He believes that adding the bacteria that typically inhabit the intestine to the organoids will help provide biochemical cues as the cells develop that will make it more in line with how intestinal cells actually function in the body.
But there’s a reason this hasn’t been done before: it’s no small feat. Intestinal cells require oxygen to live while most gut bacteria die in the presence of oxygen, making it a challenge to build a device that simulates this environment.
Fortunately, this is not the first time Bhushan has resolved this challenge. His lab has developed an innovative microfluidic device that holds both gut bacteria and cells in separate areas according to their needs, but are still able to chemically signal to each other through a mucus layer, similar to how they are separated in the body.
“The roots of this project are at Illinois Tech,” says Bhushan, referring to the Nayar Prize II competition funding that allowed him to start developing the project.
He has applied the device to testing treatments for colon cancer through a National Institutes of Health award, and now will engineer a new device to carry out the work on organoids and drug absorption.
While previous studies have shown that some bacteria are able to break down or transform some drugs, at a fundamental level, it’s not well understood how the presence of different bacteria in the gut would transform the amount of a drug that is absorbed into the body.
“A big contributing reason to why people respond differently to drugs is that they have different gut bacteria,” says Bhushan.
He says there may be a range of possible ways to improve drug performance depending on what the tests show, such as the development of a probiotic that can be taken with an existing drug to improve its effectiveness.
Bacteria have been found in almost every part of the body, so Bhushan says he expects the further development of his microfluidic device could help researchers studying the lungs, skin, ovaries, tumors, and other organ systems too.
Bhushan says the project has broader impact beyond the research as it will provide uniquely multidisciplinary research opportunities for Illinois Tech undergraduate and graduate students, spanning microbiology, drug development, mathematical modeling, and microfluidic device design and creation. He is also planning a series of workshops spanning these topics.
“That’s one of the most exciting parts of the project for me,” he says.
Disclaimer: “Research reported in this publication was supported by the National Science Foundation under Award Number 2240045. This content is solely the responsibility of the authors and does not necessarily represent the official views of the National Science Foundation.”
Abhinav Bhushan, “CAREER: Microbial Control of Intestinal Organoids Development and Function,” National Science Foundation; Award Number 2240045.

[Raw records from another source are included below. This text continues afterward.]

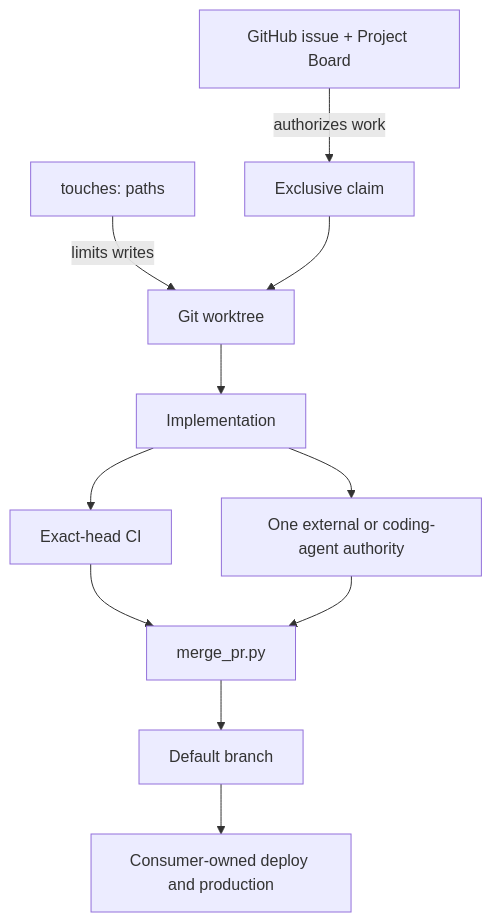
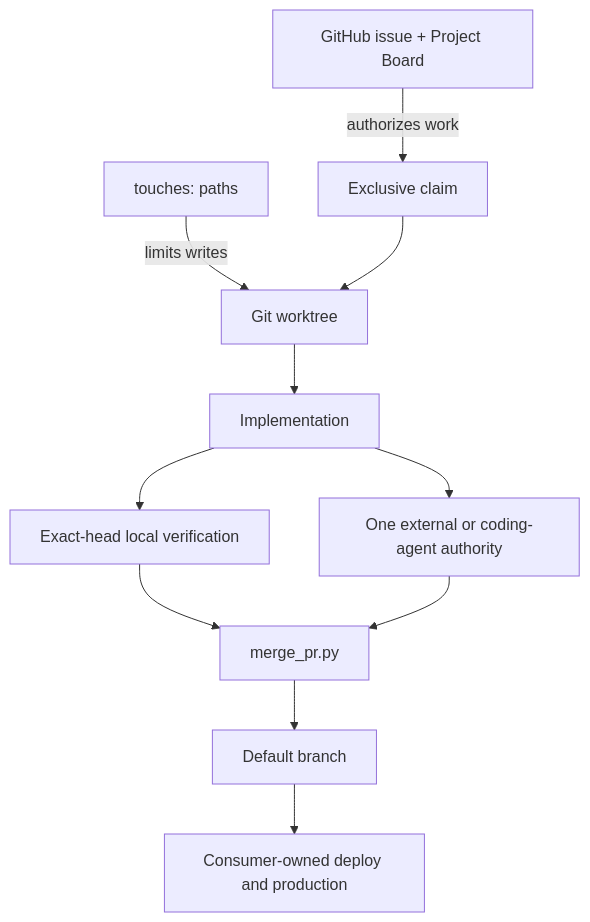
The third of 5 diagrams in docs/OPERATIONS.md (gillella/Aru_Agentic_SDLC), drawn with Mermaid before and after one commit. The commit also changed other lines of this file and 27 other files, not shown here.

````diff
--- a/docs/OPERATIONS.md
+++ b/docs/OPERATIONS.md
@@ -99,13 +99,13 @@
 ```mermaid
 flowchart TB
     ISSUE[GitHub issue + Project Board] -->|authorizes work| CLAIM[Exclusive claim]
     TOUCHES[touches: paths] -->|limits writes| WORKTREE[Git worktree]
     CLAIM --> WORKTREE
     WORKTREE --> CHANGE[Implementation]
-    CHANGE --> CI[Exact-head CI]
+    CHANGE --> VERIFY[Exact-head local verification]
     CHANGE --> REVIEW[One external or coding-agent authority]
-    CI --> GATE[merge_pr.py]
+    VERIFY --> GATE[merge_pr.py]
     REVIEW --> GATE
     GATE --> MAIN[Default branch]
     MAIN --> CONSUMER[Consumer-owned deploy and production]
 ```
````
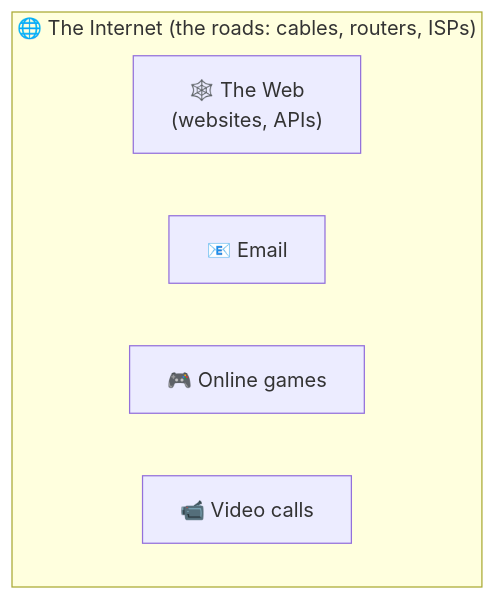
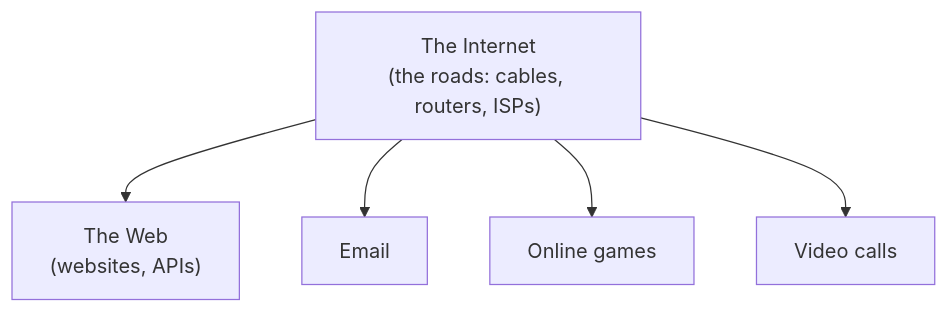
Before and after one commit to saikot05/backend-zero-to-expert: the first of 9 diagrams in 01-web-fundamentals/README.md, drawn with Mermaid. The commit also changed other lines of this file, not shown here.

Commit message:
docs: simplify all mermaid diagrams in 01 part 1

````diff
--- a/01-web-fundamentals/README.md
+++ b/01-web-fundamentals/README.md
@@ -46,10 +46,8 @@
 ```mermaid
 flowchart TB
-    subgraph NET["🌐 The Internet (the roads: cables, routers, ISPs)"]
-        direction LR
-        WEB["🕸️ The Web<br/>(websites, APIs)"]
-        MAIL["📧 Email"]
-        GAME["🎮 Online games"]
-        CALL["📹 Video calls"]
-    end
+    NET["The Internet<br/>(the roads: cables, routers, ISPs)"]
+    NET --> WEB["The Web<br/>(websites, APIs)"]
+    NET --> MAIL["Email"]
+    NET --> GAME["Online games"]
+    NET --> CALL["Video calls"]
 ```
````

Image: Associate Professor of Biomedical Engineering Abhinav Bhushan.